- Task details -
Find every line below with the string "span" and pick it out.

Web page edit records
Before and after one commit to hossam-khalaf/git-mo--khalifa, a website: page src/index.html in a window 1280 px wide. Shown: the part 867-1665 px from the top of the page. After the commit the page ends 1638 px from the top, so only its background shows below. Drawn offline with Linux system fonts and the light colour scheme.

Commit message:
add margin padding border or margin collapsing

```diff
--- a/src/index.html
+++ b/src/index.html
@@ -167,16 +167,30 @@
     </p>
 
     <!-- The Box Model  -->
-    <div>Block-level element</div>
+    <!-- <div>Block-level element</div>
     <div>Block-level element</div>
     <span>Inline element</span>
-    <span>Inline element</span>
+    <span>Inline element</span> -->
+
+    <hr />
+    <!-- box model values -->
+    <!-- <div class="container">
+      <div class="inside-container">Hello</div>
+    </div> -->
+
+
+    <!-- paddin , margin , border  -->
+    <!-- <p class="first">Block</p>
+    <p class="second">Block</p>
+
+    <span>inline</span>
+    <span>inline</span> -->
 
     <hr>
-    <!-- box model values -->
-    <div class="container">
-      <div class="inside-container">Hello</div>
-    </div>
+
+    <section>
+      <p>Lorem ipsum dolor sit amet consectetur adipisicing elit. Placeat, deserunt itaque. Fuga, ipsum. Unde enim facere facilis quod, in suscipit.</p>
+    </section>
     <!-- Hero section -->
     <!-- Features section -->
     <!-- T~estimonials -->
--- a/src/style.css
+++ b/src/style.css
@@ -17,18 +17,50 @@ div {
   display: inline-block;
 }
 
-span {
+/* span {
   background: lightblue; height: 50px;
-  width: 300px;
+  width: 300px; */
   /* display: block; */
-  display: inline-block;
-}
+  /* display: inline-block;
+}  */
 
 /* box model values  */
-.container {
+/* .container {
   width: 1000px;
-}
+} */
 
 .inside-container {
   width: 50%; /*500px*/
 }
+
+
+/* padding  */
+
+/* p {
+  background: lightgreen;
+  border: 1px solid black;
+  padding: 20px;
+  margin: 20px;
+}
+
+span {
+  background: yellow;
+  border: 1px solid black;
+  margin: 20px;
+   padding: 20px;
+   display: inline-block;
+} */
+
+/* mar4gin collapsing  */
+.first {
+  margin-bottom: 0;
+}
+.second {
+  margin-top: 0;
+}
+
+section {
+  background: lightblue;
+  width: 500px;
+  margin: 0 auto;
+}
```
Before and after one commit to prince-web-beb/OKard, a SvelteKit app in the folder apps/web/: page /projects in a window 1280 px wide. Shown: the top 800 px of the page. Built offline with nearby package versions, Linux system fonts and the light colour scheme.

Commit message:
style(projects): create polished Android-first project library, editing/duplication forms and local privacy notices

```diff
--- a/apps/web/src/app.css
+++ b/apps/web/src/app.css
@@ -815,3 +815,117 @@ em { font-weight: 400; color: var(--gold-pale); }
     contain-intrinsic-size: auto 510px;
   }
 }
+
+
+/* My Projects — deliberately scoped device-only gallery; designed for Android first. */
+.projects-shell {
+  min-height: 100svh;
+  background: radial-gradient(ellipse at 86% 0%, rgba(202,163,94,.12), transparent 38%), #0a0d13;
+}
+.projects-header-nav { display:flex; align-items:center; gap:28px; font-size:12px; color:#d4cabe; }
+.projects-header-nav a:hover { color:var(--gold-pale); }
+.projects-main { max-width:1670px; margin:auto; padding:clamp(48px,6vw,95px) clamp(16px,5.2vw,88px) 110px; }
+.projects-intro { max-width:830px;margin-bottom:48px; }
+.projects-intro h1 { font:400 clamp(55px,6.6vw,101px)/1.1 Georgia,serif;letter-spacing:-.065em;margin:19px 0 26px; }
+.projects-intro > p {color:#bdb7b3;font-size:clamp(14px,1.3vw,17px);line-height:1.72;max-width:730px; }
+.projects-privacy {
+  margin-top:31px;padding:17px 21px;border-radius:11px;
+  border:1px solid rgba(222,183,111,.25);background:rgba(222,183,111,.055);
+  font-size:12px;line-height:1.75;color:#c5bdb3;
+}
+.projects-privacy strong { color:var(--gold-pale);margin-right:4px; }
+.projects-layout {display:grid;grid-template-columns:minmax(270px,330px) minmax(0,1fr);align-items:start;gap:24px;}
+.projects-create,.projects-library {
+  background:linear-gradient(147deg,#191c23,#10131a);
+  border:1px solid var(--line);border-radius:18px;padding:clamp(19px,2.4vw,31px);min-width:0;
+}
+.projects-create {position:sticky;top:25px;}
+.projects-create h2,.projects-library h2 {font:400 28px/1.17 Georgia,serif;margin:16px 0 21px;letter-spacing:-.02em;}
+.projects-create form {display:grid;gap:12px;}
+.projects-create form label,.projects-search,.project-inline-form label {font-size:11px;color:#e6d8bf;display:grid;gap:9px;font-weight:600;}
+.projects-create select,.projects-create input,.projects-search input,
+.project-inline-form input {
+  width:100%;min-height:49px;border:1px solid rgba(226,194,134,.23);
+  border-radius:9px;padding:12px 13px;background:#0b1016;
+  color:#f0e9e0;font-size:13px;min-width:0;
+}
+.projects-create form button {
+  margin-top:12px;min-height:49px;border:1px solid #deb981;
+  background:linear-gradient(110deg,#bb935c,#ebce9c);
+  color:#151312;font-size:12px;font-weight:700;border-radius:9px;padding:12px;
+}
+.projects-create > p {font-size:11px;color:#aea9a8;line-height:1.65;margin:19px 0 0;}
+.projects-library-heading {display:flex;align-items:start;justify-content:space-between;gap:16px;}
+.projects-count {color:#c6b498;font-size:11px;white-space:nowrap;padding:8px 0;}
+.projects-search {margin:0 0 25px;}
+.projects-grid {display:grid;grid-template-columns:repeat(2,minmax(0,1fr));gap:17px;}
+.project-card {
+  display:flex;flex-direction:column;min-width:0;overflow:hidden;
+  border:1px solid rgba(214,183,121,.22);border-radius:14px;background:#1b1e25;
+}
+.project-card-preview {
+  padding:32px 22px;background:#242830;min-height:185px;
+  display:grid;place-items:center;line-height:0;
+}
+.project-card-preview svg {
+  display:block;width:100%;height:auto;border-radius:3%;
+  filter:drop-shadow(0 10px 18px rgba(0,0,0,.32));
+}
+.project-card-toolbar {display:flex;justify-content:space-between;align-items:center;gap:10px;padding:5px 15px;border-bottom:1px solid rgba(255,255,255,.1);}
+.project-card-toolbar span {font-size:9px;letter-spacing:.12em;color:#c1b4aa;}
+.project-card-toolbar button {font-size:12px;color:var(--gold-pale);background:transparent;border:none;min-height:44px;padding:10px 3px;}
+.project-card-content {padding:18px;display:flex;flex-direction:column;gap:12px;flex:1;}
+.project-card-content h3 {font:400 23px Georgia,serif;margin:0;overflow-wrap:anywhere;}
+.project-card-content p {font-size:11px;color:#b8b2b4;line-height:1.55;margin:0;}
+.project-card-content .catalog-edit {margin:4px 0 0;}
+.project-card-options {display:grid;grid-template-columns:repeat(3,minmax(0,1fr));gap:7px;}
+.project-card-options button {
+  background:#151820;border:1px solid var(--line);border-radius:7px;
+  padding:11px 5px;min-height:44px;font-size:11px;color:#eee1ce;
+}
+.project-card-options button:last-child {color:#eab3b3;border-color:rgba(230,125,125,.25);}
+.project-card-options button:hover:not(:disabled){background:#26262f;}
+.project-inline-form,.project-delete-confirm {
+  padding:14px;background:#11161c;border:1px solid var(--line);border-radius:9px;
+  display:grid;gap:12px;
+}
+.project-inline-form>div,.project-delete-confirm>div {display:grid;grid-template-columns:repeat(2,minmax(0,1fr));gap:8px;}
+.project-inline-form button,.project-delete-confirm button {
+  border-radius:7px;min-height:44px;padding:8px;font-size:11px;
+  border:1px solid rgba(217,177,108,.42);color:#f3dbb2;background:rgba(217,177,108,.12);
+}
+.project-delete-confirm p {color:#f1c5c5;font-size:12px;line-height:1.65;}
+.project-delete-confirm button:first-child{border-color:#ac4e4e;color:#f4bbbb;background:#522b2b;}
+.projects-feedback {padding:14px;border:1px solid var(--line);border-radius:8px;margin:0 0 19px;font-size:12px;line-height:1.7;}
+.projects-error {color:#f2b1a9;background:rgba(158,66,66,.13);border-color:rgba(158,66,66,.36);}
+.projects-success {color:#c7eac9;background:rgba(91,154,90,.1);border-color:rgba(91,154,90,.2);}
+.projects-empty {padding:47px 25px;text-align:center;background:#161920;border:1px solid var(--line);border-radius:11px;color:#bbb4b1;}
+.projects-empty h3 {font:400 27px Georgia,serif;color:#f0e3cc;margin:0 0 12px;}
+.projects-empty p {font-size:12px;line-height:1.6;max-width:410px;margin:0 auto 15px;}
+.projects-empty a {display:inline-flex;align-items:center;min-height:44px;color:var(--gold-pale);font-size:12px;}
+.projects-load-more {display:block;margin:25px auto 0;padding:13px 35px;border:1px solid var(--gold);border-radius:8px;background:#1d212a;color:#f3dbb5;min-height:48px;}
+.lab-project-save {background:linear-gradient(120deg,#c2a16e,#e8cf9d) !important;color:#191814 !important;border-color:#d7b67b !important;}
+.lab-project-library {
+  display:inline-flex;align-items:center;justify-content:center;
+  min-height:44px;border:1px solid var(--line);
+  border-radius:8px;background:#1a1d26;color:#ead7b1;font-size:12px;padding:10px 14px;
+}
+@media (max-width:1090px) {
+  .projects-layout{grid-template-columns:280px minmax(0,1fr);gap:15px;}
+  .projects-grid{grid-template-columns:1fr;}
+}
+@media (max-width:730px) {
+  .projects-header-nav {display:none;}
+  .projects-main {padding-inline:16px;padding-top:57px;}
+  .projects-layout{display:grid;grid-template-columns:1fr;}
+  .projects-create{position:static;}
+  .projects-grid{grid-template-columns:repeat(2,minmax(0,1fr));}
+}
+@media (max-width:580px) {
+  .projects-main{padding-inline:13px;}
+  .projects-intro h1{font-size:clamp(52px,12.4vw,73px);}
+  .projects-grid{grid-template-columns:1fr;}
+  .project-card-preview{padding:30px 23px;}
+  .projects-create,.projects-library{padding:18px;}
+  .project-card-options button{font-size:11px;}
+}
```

- Answer to the exercise -
     <span>Inline element</span>
-    <span>Inline element</span>
+    <span>Inline element</span> -->
+    <span>inline</span>
+    <span>inline</span> -->
-span {
+/* span {
+span {
+.project-card-toolbar span {font-size:9px;letter-spacing:.12em;color:#c1b4aa;}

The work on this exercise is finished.